Funds sought for new ads

University Relations seek funding approval to extend “Driven to Discover” into 2009.

Elena Rozwadowski

More than one year after its launch, the success of the University’s “Driven to Discover” marketing campaign drove University Relations to ask for a $4 million, two-year extension.

The Board of Regents’ Finance and Operations Committee will consider this and other University expenses at its monthly meeting today.

The campaign initially cost $2 million, which covered development and advertising for the first 18 months. That allocation, approved by the Board of Regents last year, will run out this month.

If approved, the additional $4 million would support further campaign development and advertising through July 2009.

“Driven to Discover” officially launched in January 2006 and appeared on campus in September. The campaign sought to help the general public understand the research mission of the University, said University Relations Director Ann Aronson.

“There was not a very strong understanding of research and its value to people’s lives in the community,” Aronson said. “We were trying to move that public perception.”

Now, the University wants to expand “Driven to Discover” to include education and teaching at the University, Aronson said.

TV, radio and print ads ran on and off campus. Posters and sidewalk clings on campus with questions from the community answered by University faculty were the main internal initiatives.

Aronson said initial reports indicate “good traction in the markets where the campaign media ran,” without providing final numbers.

The University sent a survey to students, faculty and staff for campaign feedback.

Aronson said 57 percent of students and 71 percent of faculty and staff indicated they were aware of the campaign.
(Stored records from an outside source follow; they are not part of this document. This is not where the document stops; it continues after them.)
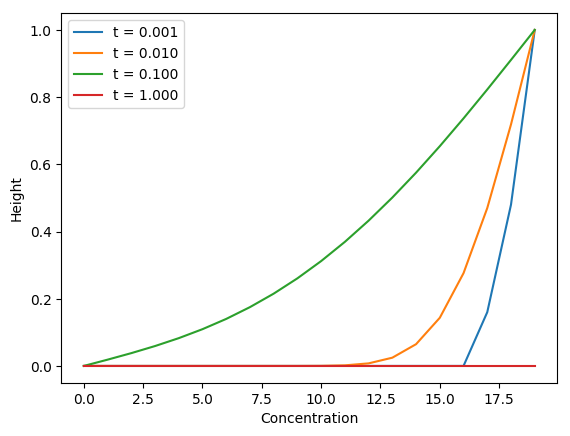
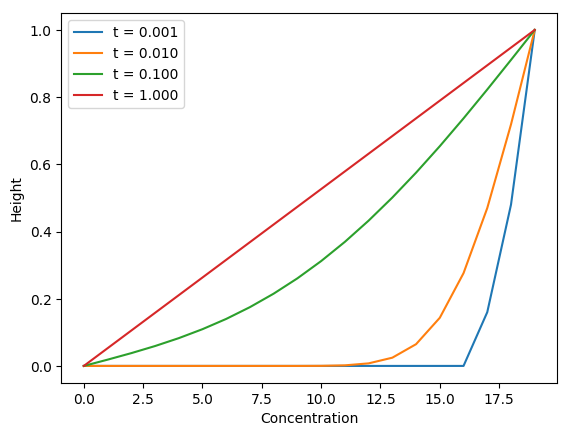
1.F Plot of state of the system

diff --git a/diffusion.py b/diffusion.py
@@ -14,6 +14,9 @@ def diffusion_func(grid, pt, i, j, D, N, delta_t, dx):
     # Bottom boundary condition.
     if (j == 0):
         return 0
+    # Incase no previous data.
+    if pt < 0:
+        return 0
     return (
         grid[pt][i][j] + (delta_t * D / dx ** 2) * (
             # Wrap around on the x-axis.
@@ -49,10 +52,11 @@ def getSimulation(D, N, delta_t, final_time=None, terminate_when=None):
         print("delta_t = {}".format(delta_t, final_time, iterations))
 
     grid = np.zeros(shape=(128, N, N))
-    # Run the simulation for every time step.
+    # Run the simulation, start by populating index t = 0.
     for t in itertools.count():
         # Stop when final index reached or termination condition.
-        if (final_time and t == iterations - 1
+        # When t = iterations we stop, final index is t - 1.
+        if (final_time and t == iterations 
             or terminate_when and t > 2 and terminate_when(grid[t - 1], grid[t - 2])):
             break
         # Resize array if size reached.
@@ -63,7 +67,7 @@ def getSimulation(D, N, delta_t, final_time=None, terminate_when=None):
             for j in range(N):
                 grid[t][i][j] = diffusion_func(
                     grid, t-1, i, j, D, N, delta_t, dx)
-    return grid[:t + 1]
+    return grid[:t]
 
 
 def makeAnimation(grid, show=False, save=False,
@@ -83,16 +87,19 @@ def makeAnimation(grid, show=False, save=False,
     save_indices = [
         min(len(grid) - 1, int(save_time * len(grid) ))
         for save_time in save_times]
-    print("Saving animation at times {}".format(save_times))
+    print("Saving animation at times {} indices {}".format(
+        save_times, save_indices))
     def animate(t):
         nonlocal im
         im.remove()
         im = plt.imshow(np.flipud(grid[t].T), cmap=cm.coolwarm)
-        plt.title("t = {0:.3f}".format(save_times[save_indices.index(t)]))
+        print(t)
         if t in save_indices:
+            plt.title("t = {}".format(save_times[save_indices.index(t)]))
             plt.savefig("animation-t-{}.png".format(
                 save_times[save_indices.index(t)]))
-    print(len(grid))
+        else:
+            plt.title("t = {0:.3f}".format(t / len(grid)))
     ani = FuncAnimation(plt.gcf(), animate, frames=len(grid), interval=1)
     if show:
         plt.show()
@@ -127,8 +134,15 @@ def plotAtTimes(grid, N, times=[0.001, 0.01, 0.1, 1.0], show=False, save=False):
 
 
 if __name__ == "__main__":
-    grid = getSimulation(D=1, N=20, delta_t=0.001, final_time=1)
-    # two_epsilon = lambda a, b: (a - b < 2 * np.finfo(np.float32).eps).all()
-    # grid = getSimulation(D=1, N=20, delta_t=0.001, terminate_when=two_epsilon)
-    makeAnimation(grid, show=True, save=False)
-    # plotAtTimes(grid, N=10, show=False, save=True)
+    D = 1
+    N = 20
+    delta_t = 0.001
+    final_time = 1
+    two_epsilon = lambda a, b: (a - b < 2 * np.finfo(np.float32).eps).all()
+
+    grid = getSimulation(D=D, N=N, delta_t=delta_t, final_time=final_time)
+    # grid = getSimulation(
+        # D=1, N=20, delta_t=delta_t, terminate_when=two_epsilon)
+
+    # makeAnimation(grid, show=True, save=True)
+    plotAtTimes(grid, N=N, show=False, save=True)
More than half of the respondents said they felt both more favorable toward and more knowledgeable about the University because of it.

Officials from several colleges said the campaign connected the University with the community.

Bell Museum of Natural History Director Scott Lanyon said many of the questions sent by the community each month were intriguing.

Lanyon, who is also an evolutionary biology professor, said he even used one on a final exam.

College of Biological Sciences Dean Robert Elde and Institute of Technology spokeswoman Rhonda Zurn said the campaign explains complicated research well to the public.

“On television, there’s a Discovery Channel, not a research channel.” Elde said. “I think this is something people can really connect with and understand.”

Both Elde and Zurn also said they received comments from community members who saw University faculty in TV and print ads.

Zurn said the campaign generates enough support to be worthwhile for the University.

“It might cost a little bit of money, but what we’re going to receive in return will be worth it.”

But some University students said they don’t think the campaign does much for the University’s image.

“I can think of better ways to spend $4 million, like give it to a Las Vegas casino,” mathematics graduate student Nicholas Kirchner said.

“If they really want to improve the ‘U,’ they should look for the best and brightest Ph.D. graduate students and hire them,” he said. “That’s the way to make a university good.”